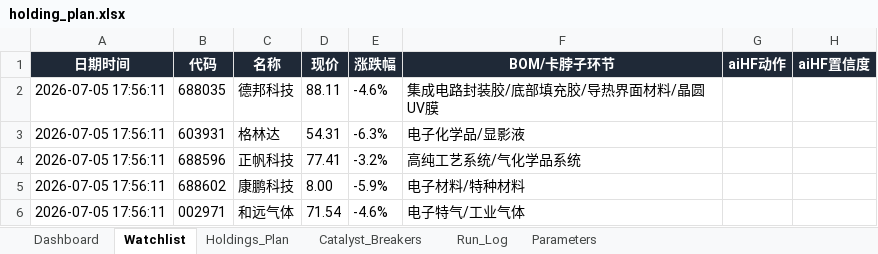
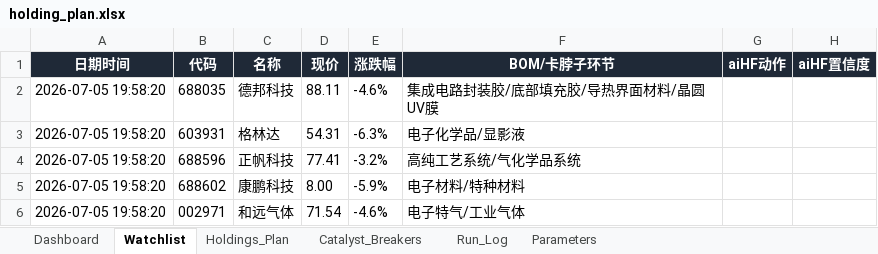
Before and after one commit to DylanWWW24/ai-hedge-fund, an Excel workbook: reports/holding_plan.xlsx, sheet Watchlist, drawn as a sheet; only a part is shown; values as stored, in another font and other column widths than the file's, no borders; the diff names each change by its address in the sheet, - before the commit and + after, or states it on an @@ line.

```diff
--- a/reports/holding_plan.xlsx (sheet Watchlist)
+++ b/reports/holding_plan.xlsx (sheet Watchlist)
-A2:A6 (日期时间): 2026-07-05 17:56:11
+A2:A6 (日期时间): 2026-07-05 19:58:20
```
Also changed, not shown: sheet Run_Log, sheet Dashboard, 2 other files.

*TASK TO COMPLETE*. Output all the entries above verbatim, please. No images.

*TASK RESPONSE*.
Before and after one commit to DylanWWW24/ai-hedge-fund, an Excel workbook: reports/holding_plan.xlsx, sheet Watchlist, drawn as a sheet; only a part is shown; values as stored, in another font and other column widths than the file's, no borders; the diff names each change by its address in the sheet, - before the commit and + after, or states it on an @@ line.

```diff
--- a/reports/holding_plan.xlsx (sheet Watchlist)
+++ b/reports/holding_plan.xlsx (sheet Watchlist)
-A2:A6 (日期时间): 2026-07-05 17:56:11
+A2:A6 (日期时间): 2026-07-05 19:58:20
```
Also changed, not shown: sheet Run_Log, sheet Dashboard, 2 other files.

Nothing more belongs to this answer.